** TASK TO COMPLETE **
Answer with a single number stating how many lines of the entries below include the string "imported".

** RECORDS SHOWN **
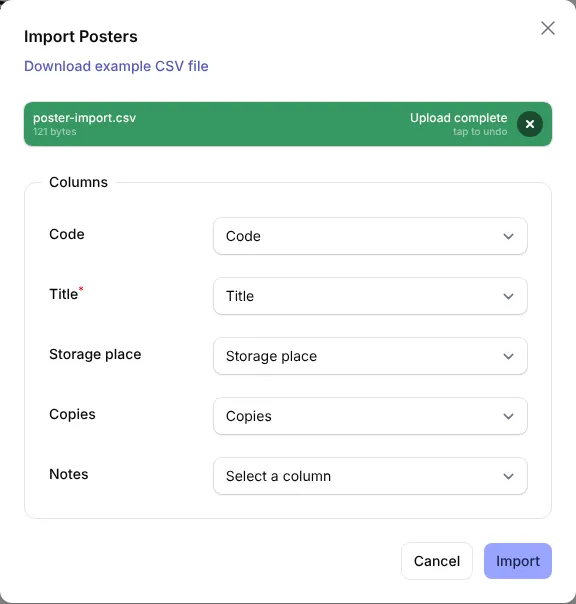
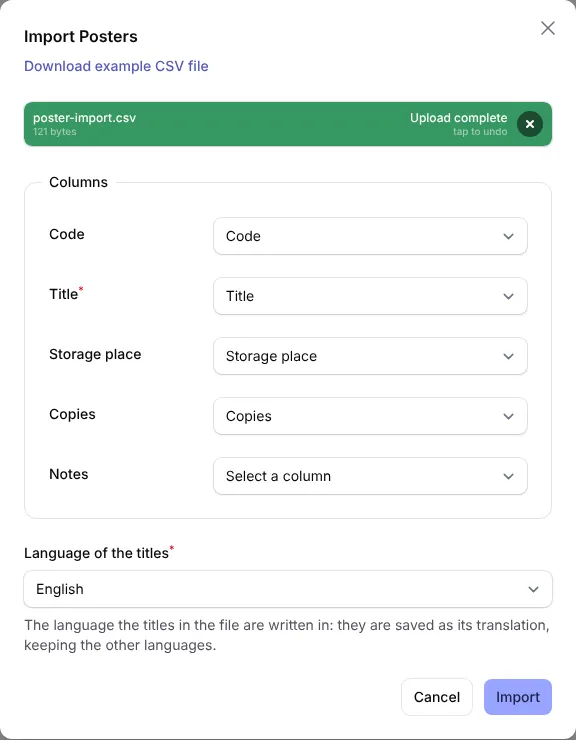
feat(posters): choose the language of the import
The import window asks the language of the titles in the file, the one
of the user by default, instead of relying on the user's language.

diff --git a/app/Filament/Imports/PosterImporter.php b/app/Filament/Imports/PosterImporter.php
@@ -9,6 +9,8 @@ use App\Support\Translations;
 use Filament\Actions\Imports\Exceptions\RowImportFailedException;
 use Filament\Actions\Imports\Importer;
 use Filament\Actions\Imports\Models\Import;
+use Filament\Forms\Components\Select;
+use Filament\Schemas\Components\Component;
 use Illuminate\Database\Eloquent\Builder;
 use Illuminate\Support\Facades\Gate;
 use Illuminate\Support\Number;
@@ -47,7 +49,9 @@ class PosterImporter extends Importer
                 ->exampleHeader(fn (): string => __('import.poster.columns.title'))
                 ->examples(fn (): array => array_fill(0, 2, __('import.poster.examples.title')))
                 ->requiredMapping()
-                ->rules(['required', 'max:255']),
+                ->rules(['required', 'max:255'])
+                // In the language chosen in the import window, keeping the translations in the other languages
+                ->fillRecordUsing(fn (Poster $record, string $state, array $options) => $record->setTranslation('title', static::getTitleLocale($options), $state)),
             EnglishImportColumn::make('storage')
                 ->label(fn (): string => __('import.poster.columns.storage'))
                 ->guess(['storage', 'storage place', 'location'])
@@ -80,8 +84,38 @@ class PosterImporter extends Importer
     }
 
     /**
+     * The options of the import window: the language of the titles in the file, the one of the user by default.
+     *
+     * @return array<Component>
+     */
+    public static function getOptionsFormComponents(): array
+    {
+        return [
+            Select::make('locale')
+                ->label(__('import.poster.options.locale'))
+                ->helperText(__('import.poster.options.locale_helper'))
+                ->options(Translations::getLocales())
+                ->default(app()->getLocale())
+                ->required()
+                ->selectablePlaceholder(false),
+        ];
+    }
+
+    /**
+     * The language the titles are saved in: the one chosen in the import window, or the one of the user.
+     *
+     * @param  array<string, mixed>  $options
+     */
+    public static function getTitleLocale(array $options): string
+    {
+        $locale = $options['locale'] ?? null;
+
+        return is_string($locale) && array_key_exists($locale, Translations::getLocales()) ? $locale : app()->getLocale();
+    }
+
+    /**
      * The poster with the same code or, without a code, with the same title in any language (the title of the row is
-     * saved in the language of the user who started the import).
+     * saved in the language chosen in the import window).
      */
     public function resolveRecord(): Poster
     {

diff --git a/tests/Feature/PosterImporterTest.php b/tests/Feature/PosterImporterTest.php
@@ -32,8 +32,9 @@ beforeEach(function () {
  * Import the given rows as the queue worker does, keeping the columns named as in the importer.
  *
  * @param  list<array<string, string>>  $rows
+ * @param  array<string, mixed>  $options  e.g. the language of the titles (`locale`)
  */
-function runPosterImport(array $rows, User $user): Import
+function runPosterImport(array $rows, User $user, array $options = []): Import
 {
     $import = Import::create([
         'file_name' => 'posters.csv',
@@ -48,7 +49,7 @@ function runPosterImport(array $rows, User $user): Import
         ->mapWithKeys(fn ($column): array => [$column->getName() => $column->getName()])
         ->all();
 
-    (new ImportCsv($import, $rows, $columnMap))->handle();
+    (new ImportCsv($import, $rows, $columnMap, $options))->handle();
 
     return $import->refresh();
 }
@@ -102,6 +103,34 @@ test('the title is imported in the language of the user, keeping the other trans
     expect(Poster::count())->toBe(1)
         ->and($poster->fresh()->notes)->toBe('Updated')
         ->and($poster->fresh()->getTranslations('title'))->toEqual(['en' => 'Free Bible courses', 'it' => 'Free Bible courses']);
+});
+
+test('the titles are saved in the language chosen in the import window, keeping the other ones', function () {
+    $this->member->forceFill(['locale' => 'it'])->save();
+    $poster = Poster::factory()->create(['code' => 'mi-25', 'title' => ['en' => 'Enjoy life forever!', 'it' => 'Vivi felice per sempre!']]);
+
+    runPosterImport([
+        ['code' => 'mi-25', 'title' => '¡Disfrute de la vida para siempre!', 'storage' => '', 'quantity' => '', 'notes' => ''],
+    ], $this->member, ['locale' => 'es']);
+
+    expect($poster->fresh()->getTranslations('title'))->toEqual([
+        'en' => 'Enjoy life forever!',
+        'it' => 'Vivi felice per sempre!',
+        'es' => '¡Disfrute de la vida para siempre!',
+    ]);
+});
+
+test('the language of the titles is chosen in the import window, the one of the user by default', function () {
+    App::setLocale('it');
+
+    $select = collect(PosterImporter::getOptionsFormComponents())->sole();
+
+    expect($select->getName())->toBe('locale')
+        ->and($select->getDefaultState())->toBe('it')
+        ->and(array_keys($select->getOptions()))->toEqualCanonicalizing(array_keys(config('app.available_locales')))
+        // An unknown language falls back to the one of the user
+        ->and(PosterImporter::getTitleLocale(['locale' => 'xx']))->toBe('it')
+        ->and(PosterImporter::getTitleLocale([]))->toBe('it');
 });
 
 test('a poster can be imported without storage place, but not copies without one', function () {

diff --git a/lang/es/import.php b/lang/es/import.php
@@ -46,6 +46,10 @@ return [
             'quantity' => 'Copias',
             'notes' => 'Notas',
         ],
+        'options' => [
+            'locale' => 'Idioma de los títulos',
+            'locale_helper' => 'El idioma en que están escritos los títulos del archivo: se guardan como su traducción, conservando los demás idiomas.',
+        ],
         'examples' => [
             'title' => '¡Disfrute de la vida para siempre!',
             'storage' => 'Salón del Reino',

diff --git a/lang/it/import.php b/lang/it/import.php
@@ -46,6 +46,10 @@ return [
             'quantity' => 'Copie',
             'notes' => 'Note',
         ],
+        'options' => [
+            'locale' => 'Lingua dei titoli',
+            'locale_helper' => 'La lingua in cui sono scritti i titoli nel file: vengono salvati come sua traduzione, conservando le altre lingue.',
+        ],
         'examples' => [
             'title' => 'Goditi la vita per sempre!',
             'storage' => 'Sala del Regno',

diff --git a/lang/en/import.php b/lang/en/import.php
@@ -46,6 +46,10 @@ return [
             'quantity' => 'Copies',
             'notes' => 'Notes',
         ],
+        'options' => [
+            'locale' => 'Language of the titles',
+            'locale_helper' => 'The language the titles in the file are written in: they are saved as its translation, keeping the other languages.',
+        ],
         'examples' => [
             'title' => 'Enjoy life forever!',
             'storage' => 'Kingdom Hall',

diff --git a/docs/user-documentation/it/public-witnessing/posters.md b/docs/user-documentation/it/public-witnessing/posters.md
@@ -38,16 +38,17 @@ alto nella pagina e carica un file CSV con una riga per ogni poster e deposito:
 
 Serve solo il **Titolo**; **Scarica un file CSV di esempio** nella finestra fornisce un file da cui partire. Le colonne
 vengono riconosciute solo dal loro nome in inglese (*Code*, *Title*, *Storage place*, *Copies*, *Notes*), qualunque sia
-la lingua dell'interfaccia, mentre i valori si scrivono nella tua lingua; controllale in **Colonne** (una colonna con un
-altro nome si può sempre scegliere a mano), poi clicca **Importa**. Una notifica avvisa quando l'importazione è
-terminata, con le righe che non è stato possibile importare.
+la lingua dell'interfaccia; controllale in **Colonne** (una colonna con un altro nome si può sempre scegliere a mano),
+poi clicca **Importa**. Una notifica avvisa quando l'importazione è terminata, con le righe che non è stato possibile
+importare.
 
 ![Importare i poster](/docs/user-documentation/it/public-witnessing/assets/poster-import.webp)
 
 - Le righe con la stessa **Sigla** (o con lo stesso **Titolo**, se non c'è la sigla) sono lo stesso poster: importando
   di nuovo il file si aggiornano i poster e le loro copie invece di duplicarli.
 - Le **Copie** di una riga sostituiscono quelle di quel deposito; i depositi che non esistono ancora vengono creati.
-- I **Titoli** vengono salvati nella tua lingua: le traduzioni nelle altre lingue vengono conservate.
+- I **Titoli** vengono salvati nella **Lingua dei titoli** scelta nella finestra (la tua lingua, se non la cambi): le
+  traduzioni nelle altre lingue vengono conservate.
 
 ## Depositi
 

diff --git a/docs/user-documentation/en/public-witnessing/posters.md b/docs/user-documentation/en/public-witnessing/posters.md
@@ -38,16 +38,16 @@ upload a CSV file with a row for each poster and storage place:
 
 Only the **Title** is required; **Download example CSV file** in the window gives a file to start from. The columns are
 recognised only by their English name (*Code*, *Title*, *Storage place*, *Copies*, *Notes*), whatever the language of
-the interface, while the values are written in your language; check them under **Columns** (a column with another name
-can always be chosen by hand), then click **Import**. A notification tells when the import is over, with the rows that
-could not be imported.
+the interface; check them under **Columns** (a column with another name can always be chosen by hand), then click
+**Import**. A notification tells when the import is over, with the rows that could not be imported.
 
 ![Importing posters](/docs/user-documentation/en/public-witnessing/assets/poster-import.webp)
 
 - The rows with the same **Code** (or with the same **Title**, when there is no code) are the same poster: importing
   the file again updates the posters and their copies instead of duplicating them.
 - The **Copies** of a row replace the ones of that storage place; the storage places that don't exist yet are created.
-- The **Titles** are saved in your language: the translations in the other languages are kept.
+- The **Titles** are saved in the **Language of the titles** chosen in the window (your language by default): the
+  translations in the other languages are kept.
 
 ## Storage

** EXERCISE SOLUTION **
4